_YOUR GOAL_. Leave the pictures out and restate each entry below word for word.

AVAILABLE DATA section start

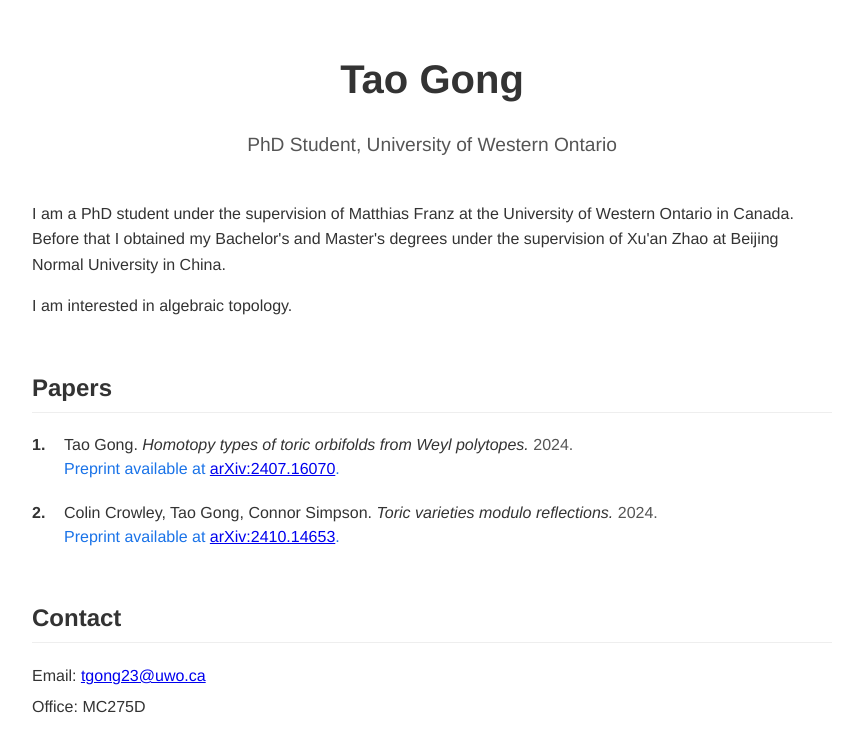
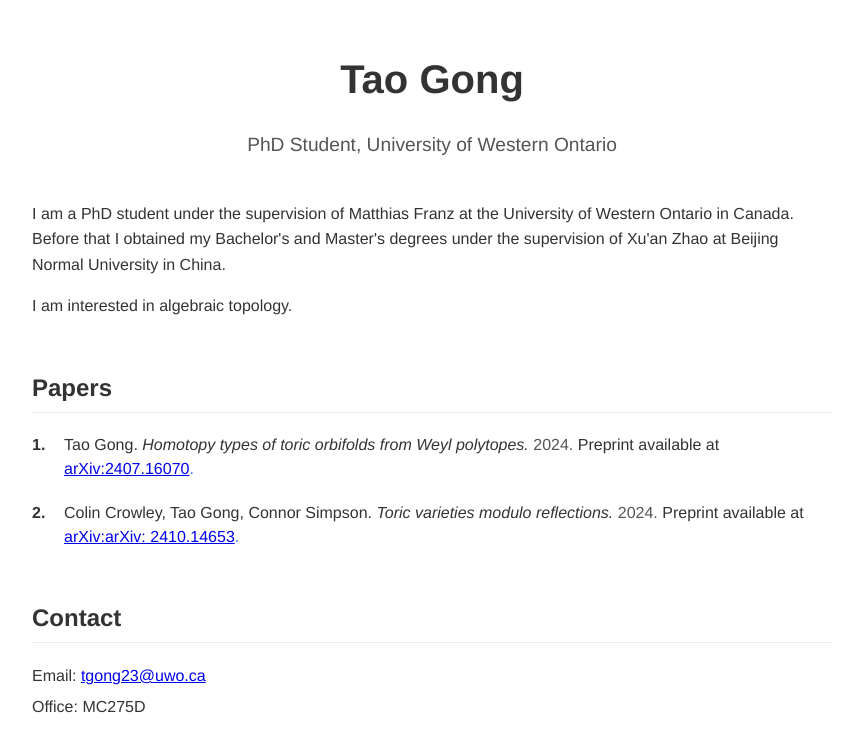
Before and after one commit to ggttaaoo/ggttaaoo.github.io, a Jekyll site: the page built from index.md, in a window 1280 px wide. Shown: the top 752 px of the page, without its empty margins (208-1071 px from the left). Built offline with Jekyll 4.4.1, drawn with Linux system fonts in a browser that asks for light colours.

Commit message:
Improved layout and added publications

```diff
--- a/_data/publications.yml
+++ b/_data/publications.yml
@@ -1,12 +1,12 @@
 - title: "Homotopy types of toric orbifolds from Weyl polytopes"
   authors: "Tao Gong"
   year: 2024
-  preprint: "arXiv:2407.16070"
+  preprint: "2407.16070"
 
 - title: "Toric varieties modulo reflections"
   authors: "Colin Crowley, Tao Gong, Connor Simpson"
   year: 2024
-  preprint: "arXiv:2410.14653"
+  preprint: "arXiv: 2410.14653"
 
 # - title: "Galois cohomology and Brauer groups of arithmetic schemes"
 #   authors: "Tao Gong, Michael Brown"
--- a/index.md
+++ b/index.md
@@ -25,7 +25,7 @@ title: Tao Gong
       <span class="paper-title">{{ paper.title }}.</span>
       <span class="paper-year">{{ paper.year }}.</span>
       {% if paper.preprint %}
-        <span class="paper-link">Preprint available at <a href="https://arxiv.org/abs/{{ paper.preprint | remove: 'arXiv:' }}">arXiv:{{ paper.preprint | remove: 'arXiv:' }}</a>.</span>
+        Preprint available at <span class="paper-link"> <a href="https://arxiv.org/abs/{{ paper.preprint | remove: 'arXiv:' }}">arXiv:{{ paper.preprint}}</a>.</span>
       {% elsif paper.journal %}
         <span class="paper-journal">{{ paper.journal }}.</span>
         {% if paper.doi %}
```
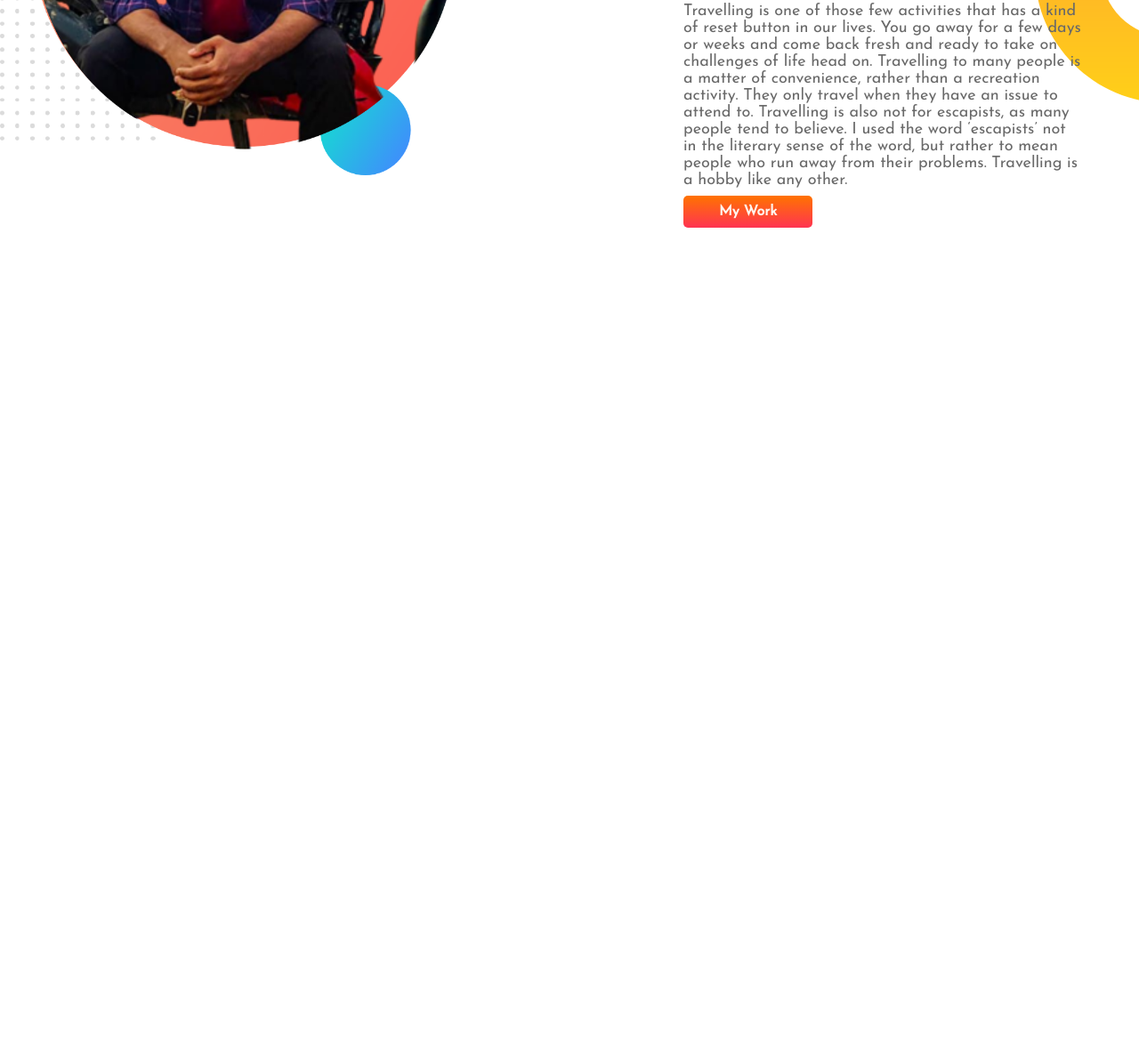
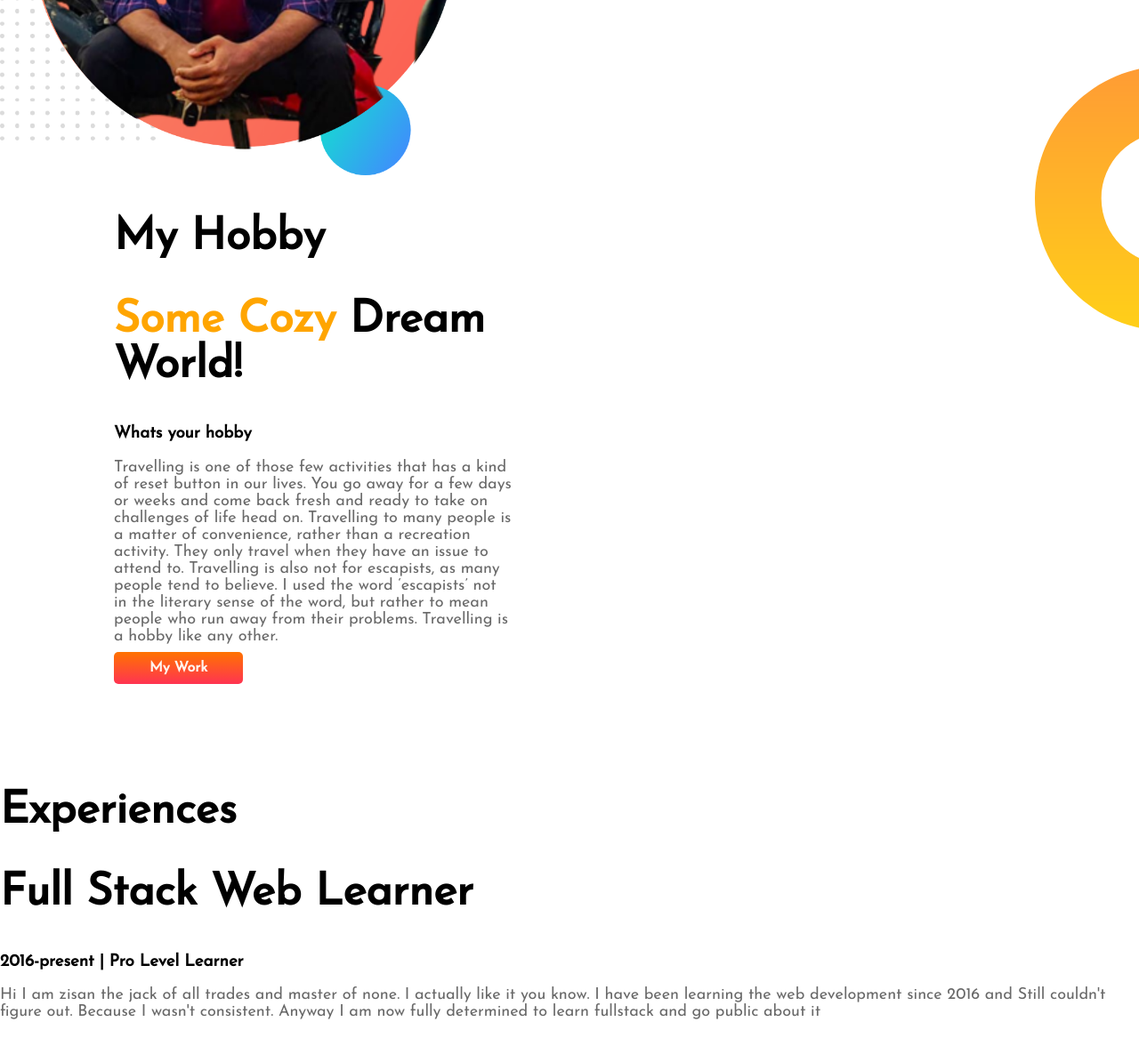
Before and after one commit to mashroorzisan/developer-portfolio-master, a plain HTML site: page index.html in a window 1280 px wide. Shown: the part 985-2170 px from the top of the page at 89% size. Before the commit the page ends 1359 px from the top, so only its background shows below. Drawn offline with Linux system fonts and the light colour scheme.

Commit message:
added footer and flex continer

```diff
--- a/index.html
+++ b/index.html
@@ -14,7 +14,7 @@
 </head>
 
 <body>
-    <section class="top">
+    <section class="top flexible-container">
         <div class="para1">
             <h1>Welcome to</h1>
             <h1><span class="orange">Ishtiaque's </span>World!</h1>
@@ -37,7 +37,7 @@
         </div>
 
     </section>
-    <section class="bottom">
+    <section class="bottom flexible container">
         <div class="half-width">
             <img src="/my-bg.png" alt="">
         </div>
@@ -55,7 +55,17 @@
         </div>
     </section>
     <section class="footer">
-
+        <h1>Experiences</h1>
+        <div>
+            <h1>Full Stack Web Learner</h1>
+            <h3>2016-present | Pro Level Learner</h3>
+            <p>Hi I am zisan the jack of all trades and master of none. I actually like it you know. I have been
+                learning the web development since 2016 and Still couldn't figure out. Because I wasn't consistent.
+                Anyway I am now fully determined to learn fullstack and go public about it</p>
+        </div>
+        <div>
+            <h1></h1>
+        </div>
     </section>
 
 </body>
--- a/style.css
+++ b/style.css
@@ -18,7 +18,6 @@ p {
 
 
 .top {
-    display: flex;
     margin-bottom: 10%;
     background-image: url(/images/top-banner.png);
     background-repeat: no-repeat;
@@ -27,7 +26,6 @@ p {
 .bottom {
     margin-top: 5%;
     margin-bottom: 10%;
-    display: flex;
     background-image: url(/images/dream-bg.png);
     background-repeat: no-repeat;
     background-position: right;
@@ -61,3 +59,7 @@ p {
     background-image: linear-gradient(rgb(255, 115, 0), rgba(255, 19, 54, 0.861));
     border-radius: 5px;
 }
+
+.flexible-container {
+    display: flex;
+}
```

AVAILABLE DATA section end

_ANSWER FOR THE TASK_.
Before and after one commit to ggttaaoo/ggttaaoo.github.io, a Jekyll site: the page built from index.md, in a window 1280 px wide. Shown: the top 752 px of the page, without its empty margins (208-1071 px from the left). Built offline with Jekyll 4.4.1, drawn with Linux system fonts in a browser that asks for light colours.

Commit message:
Improved layout and added publications

```diff
--- a/_data/publications.yml
+++ b/_data/publications.yml
@@ -1,12 +1,12 @@
 - title: "Homotopy types of toric orbifolds from Weyl polytopes"
   authors: "Tao Gong"
   year: 2024
-  preprint: "arXiv:2407.16070"
+  preprint: "2407.16070"
 
 - title: "Toric varieties modulo reflections"
   authors: "Colin Crowley, Tao Gong, Connor Simpson"
   year: 2024
-  preprint: "arXiv:2410.14653"
+  preprint: "arXiv: 2410.14653"
 
 # - title: "Galois cohomology and Brauer groups of arithmetic schemes"
 #   authors: "Tao Gong, Michael Brown"
--- a/index.md
+++ b/index.md
@@ -25,7 +25,7 @@ title: Tao Gong
       <span class="paper-title">{{ paper.title }}.</span>
       <span class="paper-year">{{ paper.year }}.</span>
       {% if paper.preprint %}
-        <span class="paper-link">Preprint available at <a href="https://arxiv.org/abs/{{ paper.preprint | remove: 'arXiv:' }}">arXiv:{{ paper.preprint | remove: 'arXiv:' }}</a>.</span>
+        Preprint available at <span class="paper-link"> <a href="https://arxiv.org/abs/{{ paper.preprint | remove: 'arXiv:' }}">arXiv:{{ paper.preprint}}</a>.</span>
       {% elsif paper.journal %}
         <span class="paper-journal">{{ paper.journal }}.</span>
         {% if paper.doi %}
```
Before and after one commit to mashroorzisan/developer-portfolio-master, a plain HTML site: page index.html in a window 1280 px wide. Shown: the part 985-2170 px from the top of the page at 89% size. Before the commit the page ends 1359 px from the top, so only its background shows below. Drawn offline with Linux system fonts and the light colour scheme.

Commit message:
added footer and flex continer

```diff
--- a/index.html
+++ b/index.html
@@ -14,7 +14,7 @@
 </head>
 
 <body>
-    <section class="top">
+    <section class="top flexible-container">
         <div class="para1">
             <h1>Welcome to</h1>
             <h1><span class="orange">Ishtiaque's </span>World!</h1>
@@ -37,7 +37,7 @@
         </div>
 
     </section>
-    <section class="bottom">
+    <section class="bottom flexible container">
         <div class="half-width">
             <img src="/my-bg.png" alt="">
         </div>
@@ -55,7 +55,17 @@
         </div>
     </section>
     <section class="footer">
-
+        <h1>Experiences</h1>
+        <div>
+            <h1>Full Stack Web Learner</h1>
+            <h3>2016-present | Pro Level Learner</h3>
+            <p>Hi I am zisan the jack of all trades and master of none. I actually like it you know. I have been
+                learning the web development since 2016 and Still couldn't figure out. Because I wasn't consistent.
+                Anyway I am now fully determined to learn fullstack and go public about it</p>
+        </div>
+        <div>
+            <h1></h1>
+        </div>
     </section>
 
 </body>
--- a/style.css
+++ b/style.css
@@ -18,7 +18,6 @@ p {
 
 
 .top {
-    display: flex;
     margin-bottom: 10%;
     background-image: url(/images/top-banner.png);
     background-repeat: no-repeat;
@@ -27,7 +26,6 @@ p {
 .bottom {
     margin-top: 5%;
     margin-bottom: 10%;
-    display: flex;
     background-image: url(/images/dream-bg.png);
     background-repeat: no-repeat;
     background-position: right;
@@ -61,3 +59,7 @@ p {
     background-image: linear-gradient(rgb(255, 115, 0), rgba(255, 19, 54, 0.861));
     border-radius: 5px;
 }
+
+.flexible-container {
+    display: flex;
+}
```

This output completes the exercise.